When you can't walk any more, He carries you. When you're spiraling downward, He lifts you "out of the pit of despair" and sets your "feet on solid ground" (Psalm 40:2).
The difference between "the pit" and the "solid ground" this Christmas may be two little words. Reach out.
Reach out to someone we trust. To pour out the deep feelings we may have stuffed. The alternative is a descent into a darker place. "Two are better than one" (Ecclesiastes 4:7).
It's a time, too, to reach out to bring some peace to that broken relationship. Drawing deeply on the grace God has extended to us. To say - or write - healing words like "I'm sorry," or "I forgive you," or "I miss you."

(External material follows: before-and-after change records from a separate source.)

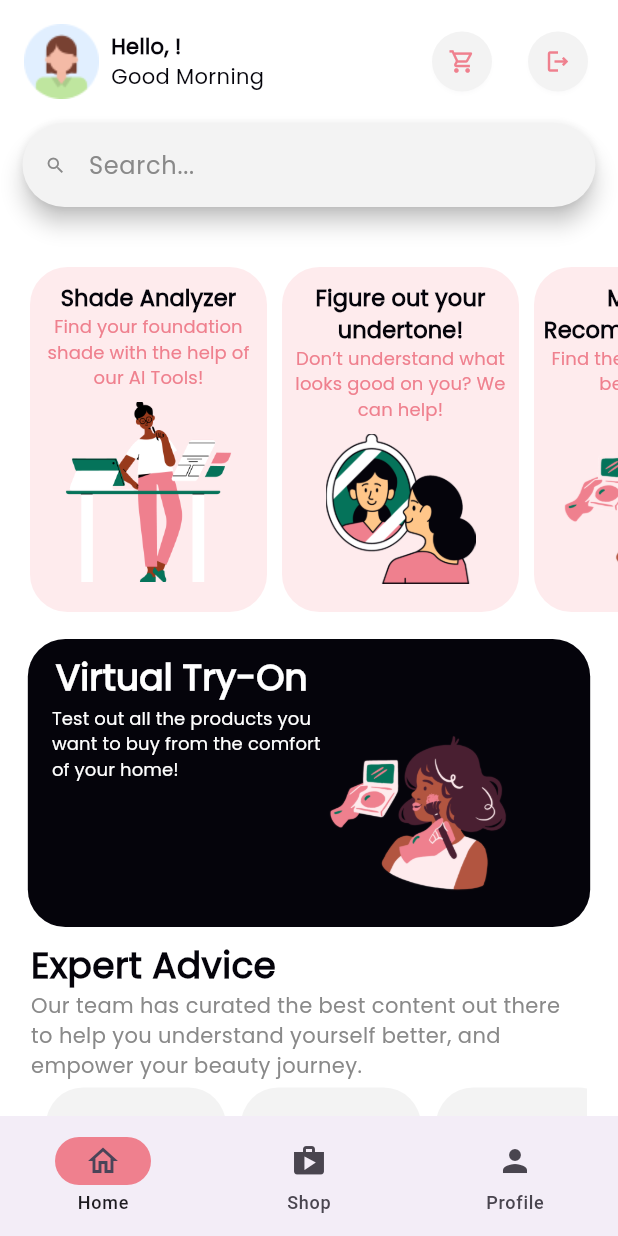
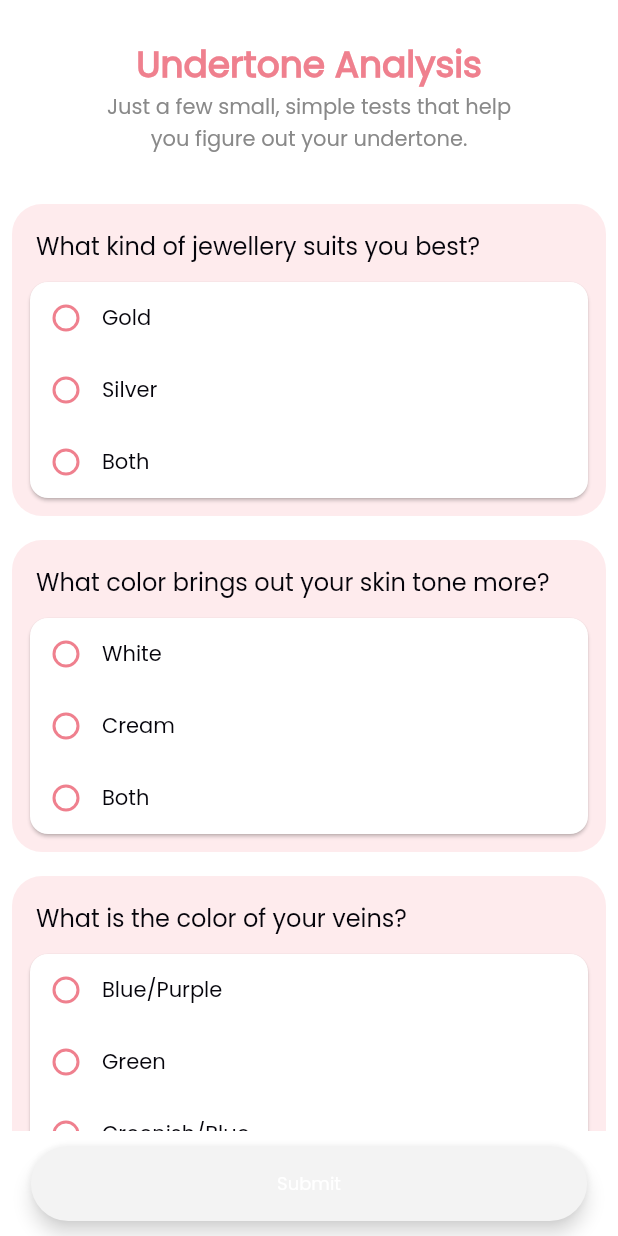
Before and after one commit to hajrashahzad/OptiGlam-Customer, a Flutter app: the screen it shows once a user with an empty profile is signed in, after a tap on an icon or button, on a phone screen of 412 x 824 dp. Run offline on Flutter 3.47's test engine with Material 3 defaults, Android fonts, the phone set to English and light mode, and no system bars; our stand-ins replace carousel_slider, cloud_firestore, firebase_auth, firebase_core, get, image_picker; missing offline and left inert: deepar_flutter; accounts and stored records are empty.

Commit message:
Added undertone quiz module

```diff
--- a/lib/src/features/home/screens/dashboard.dart
+++ b/lib/src/features/home/screens/dashboard.dart
@@ -2,11 +2,9 @@ import 'package:flutter/material.dart';
 import 'package:optiglamcustomer/src/constants/constants.dart';
 import 'package:optiglamcustomer/src/features/shade%20analysis/screens/skintone_analysis_welcome.dart';
 import 'package:optiglamcustomer/src/features/try%20on/screens/filter_screen.dart';
+import 'package:optiglamcustomer/src/features/undertone%20analysis/screens/undertone_quiz.dart';
 import '../../../common widgets/custom_app_bar.dart';
-import '../../shade analysis/screens/skintone_analysis_welcome.dart';
-import '../controllers/home_controller.dart';
-import 'package:get/get.dart';
-import 'package:url_launcher/url_launcher.dart';
+
 class Dashboard extends StatelessWidget {
   const Dashboard({super.key});
 
@@ -108,7 +106,9 @@ class Dashboard extends StatelessWidget {
                       ),
                     ),
                     TextButton(
-                      onPressed: (){},
+                      onPressed: (){
+                        Navigator.push(context, MaterialPageRoute(builder: (context) => QuizScreen()));
+                      },
                       style: TextButton.styleFrom(
                           padding: const EdgeInsets.fromLTRB(10, 0, 0, 0)
                       ),
--- /dev/null
+++ b/lib/src/features/undertone analysis/controllers/quiz_controller.dart
@@ -0,0 +1,58 @@
+import 'package:get/get.dart';
+import '../models/quiz_models.dart';
+
+class QuizController extends GetxController{
+  static QuizController get find => Get.find();
+  List<Question> questionList = [];
+  List<RxInt> answerList = [0.obs, 0.obs, 0.obs, 0.obs];
+  RxBool formFilled = false.obs;
+  int warm = 0;
+  int cool = 0;
+  int neutral = 0;
+  String undertone = 'Warm';
+  void setQuestions(){
+    questionList.add(Question(question: 'What kind of jewellery suits you best?', warmAns: 'Gold', coldAns: 'Silver', neutralAns: 'Both'),);
+    questionList.add(Question(question: 'What color brings out your skin tone more?', warmAns: 'White', coldAns: 'Cream', neutralAns: 'Both'),);
+    questionList.add(Question(question: 'What is the color of your veins?', warmAns: 'Blue/Purple', coldAns: 'Green', neutralAns: 'Greenish/Blue'),);
+    questionList.add(Question(question: 'What color of hair dye would suit you more?', warmAns: 'Mahogany/Deep Brown', coldAns: 'Platinum/Ash Blonde', neutralAns: 'Both Mahogany and Ash Blonde'),);
+  }
+  @override
+  void onInit(){
+    super.onInit();
+    setQuestions();
+  }
+  void updateAnswerList(int index, int val){
+    answerList[index].value = val;
+  }
+  void updateFormFilled(){
+    formFilled.value = true;
+    for(var i =0;i<answerList.length; i++){
+      if(answerList[i].value == 0){
+        formFilled.value = false;
+        break;
+      }
+    }
+  }
+  void calculateUndertone(){
+    for(var i =0;i<answerList.length; i++){
+      if(answerList[i].value == 1){
+        warm++;
+      }
+      else if (answerList[i].value == 2){
+        cool++;
+      }
+      else if (answerList[i].value == 3){
+        neutral++;
+      }
+    }
+    if(warm > cool && warm > neutral ){
+      undertone = 'Warm';
+    }
+    else if (cool > warm && cool > neutral){
+      undertone = 'Cool';
+    }
+    else if (neutral > warm && neutral > cool){
+      undertone = 'Neutral';
+    }
+  }
+}
--- /dev/null
+++ b/lib/src/features/undertone analysis/models/quiz_models.dart
@@ -0,0 +1,7 @@
+class Question{
+  Question({this.question, this.warmAns, this.coldAns, this.neutralAns});
+  final String? question;
+  final String? warmAns;
+  final String? coldAns;
+  final String? neutralAns;
+}
--- /dev/null
+++ b/lib/src/features/undertone analysis/screens/quiz_result.dart
@@ -0,0 +1,11 @@
+import 'package:flutter/material.dart';
+import '../../../constants/constants.dart';
+
+class QuizResult extends StatelessWidget {
+  const QuizResult({super.key});
+
+  @override
+  Widget build(BuildContext context) {
+    return SafeArea(child: Container(color: kWhite,),);
+  }
+}
--- /dev/null
+++ b/lib/src/features/undertone analysis/screens/undertone_quiz.dart
@@ -0,0 +1,183 @@
+import 'package:flutter/material.dart';
+import 'package:get/get.dart';
+import 'package:optiglamcustomer/src/features/undertone%20analysis/screens/quiz_result.dart';
+import '../../../constants/constants.dart';
+import '../controllers/quiz_controller.dart';
+
+class QuizScreen extends StatelessWidget {
+  QuizScreen({super.key});
+  final QuizController quizController = Get.put(QuizController());
+  @override
+  Widget build(BuildContext context) {
+    return SafeArea(
+      child: Container(
+        color: kWhite,
+        child: Column(
+          children: [
+            SizedBox(
+              height: 25,
+            ),
+            Text(
+              'Undertone Analysis',
+              style: kBoldBarbiePinkH1,
+            ),
+            Text(
+              'Just a few small, simple tests that help\nyou figure out your undertone.',
+              style: kSmall14Grey,
+              textAlign: TextAlign.center,
+            ),
+            SizedBox(
+              height: 25,
+            ),
+            Expanded(
+              child: ListView.builder(
+                scrollDirection: Axis.vertical,
+                itemCount: quizController.questionList.length,
+                itemBuilder: (context, index) => QuizQuestionCard(index: index),
+              ),
+            ),
+            SizedBox(height: 10,),
+            Padding(
+              padding: const EdgeInsets.only(bottom: 10),
+              child: SizedBox(
+                width:  MediaQuery.of(context).size.width * 0.9,
+                height: 50,
+                child: Obx(() =>  ElevatedButton(
+                  onPressed: quizController.formFilled.value? (){
+                    quizController.calculateUndertone();
+                    Navigator.pushReplacement(context, MaterialPageRoute(builder: (context) => QuizResult()));
+                  } : null,
+                  style: quizController.formFilled.value? ButtonStyle(
+                    elevation: MaterialStateProperty.all<double>(5),
+                    shadowColor: MaterialStateProperty.all<Color>(kBackgroundGrey),
+                    shape: MaterialStateProperty.all<RoundedRectangleBorder>(
+                      RoundedRectangleBorder(
+                        borderRadius: BorderRadius.circular(30.0),
+                      ),
+                    ),
+                    backgroundColor: MaterialStateProperty.all<Color>(kBlack),
+                  ) : ButtonStyle(
+                    elevation: MaterialStateProperty.all<double>(5),
+                    shadowColor: MaterialStateProperty.all<Color>(kBackgroundGrey),
+                    shape: MaterialStateProperty.all<RoundedRectangleBorder>(
+                      RoundedRectangleBorder(
+                        borderRadius: BorderRadius.circular(30.0),
+                      ),
+                    ),
+                    backgroundColor: MaterialStateProperty.all<Color>(kBackgroundGrey),
+                  ),
+                  child: const Text("Submit", style: kSmall,),
+                ),),
+              ),
+            ),
+          ],
+        ),
+      ),
+    );
+  }
+}
+
+class QuizQuestionCard extends StatelessWidget {
+  QuizQuestionCard({
+    super.key,
+    required this.index,
+  });
+  final quizController = Get.find<QuizController>();
+  final int index;
+  int temp = 0;
+  @override
+  Widget build(BuildContext context) {
+    return Padding(
+      padding: const EdgeInsets.all(8.0),
+      child: Container(
+        decoration: BoxDecoration(
+          color: kBabyPink,
+          borderRadius: BorderRadius.circular(20),
+        ),
+        child: Padding(
+          padding: const EdgeInsets.all(8.0),
+          child: Column(
+            crossAxisAlignment: CrossAxisAlignment.start,
+            children: [
+              Padding(
+                padding: const EdgeInsets.all(8.0),
+                child: Text(
+                  quizController.questionList[index].question!,
+                  style: TextStyle(
+                    fontSize: 16,
+                    fontFamily: 'Poppins',
+                    color: kBlack,
+                    decoration: TextDecoration.none,
+                    fontWeight: FontWeight.w100,
+                  ),
+                ),
+              ),
+              Card(
+                color: kWhite,
+                surfaceTintColor: kWhite,
+                child: Column(
+                  children: [
+                    Row(
+                      children: [
+                        Obx(() => Radio(
+                          value: 1,
+                          groupValue: quizController.answerList[index].value,
+                          onChanged: (value) {
+                            quizController.updateAnswerList(index, value!);
+                            quizController.updateFormFilled();
+                          },
+                          fillColor:
+                          MaterialStateProperty.all<Color>(kBarbiePink),
+                        ),),
+                        Text(
+                          quizController.questionList[index].warmAns!,
+                          style: kSmall14Black,
+                        ),
+                      ],
+                    ),
+                    Row(
+                      children: [
+                        Obx(() => Radio(
+                          value: 2,
+                          groupValue: quizController.answerList[index].value,
+                          onChanged: (value) {
+                            quizController.updateAnswerList(index, value!);
+                            quizController.updateFormFilled();
+                          },
+                          fillColor:
+                          MaterialStateProperty.all<Color>(kBarbiePink),
+                        ),),
+                        Text(
+                          quizController.questionList[index].coldAns!,
+                          style: kSmall14Black,
+                        ),
+                      ],
+                    ),
+                    Row(
+                      children: [
+                        Obx(() => Radio(
+                          value: 3,
+                          groupValue: quizController.answerList[index].value,
+                          onChanged: (value) {
+                            quizController.updateAnswerList(index, value!);
+                            quizController.updateFormFilled();
+                          },
+                          fillColor:
+                          MaterialStateProperty.all<Color>(kBarbiePink),
+                        ),),
+                        Text(
+                          quizController.questionList[index].neutralAns!,
+                          style: kSmall14Black,
+                        ),
+                      ],
+                    ),
+                  ],
+                ),
+              ),
+            ],
+          ),
+        ),
+      ),
+    );
+  }
+}
```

We can find healing, too, in reaching out to someone else who's hurting As Jesus said, we find our life by giving it away (Luke 9:24). We can dwell on our wounds or help treat someone else's. My broken heart credentials me to help someone else whose heart is broken.
Christmas is above all a time for us broken people to reach for the One who was broken for us. "Pierced for our rebellion," the Bible says. "Crushed for our sins. Beaten so we could be whole" (Isaiah 53:5). The Manger Road led to a sinner's cross. Where He removed the wall between us and the God we're made for.
So we would never have to be alone again. Because we can bring our brokenness to the place where healing begins. His cross.
If we listen to His whisper to our broken hearts this Christmas, we will hear a simple invitation.
"Come to Me. Let the healing begin."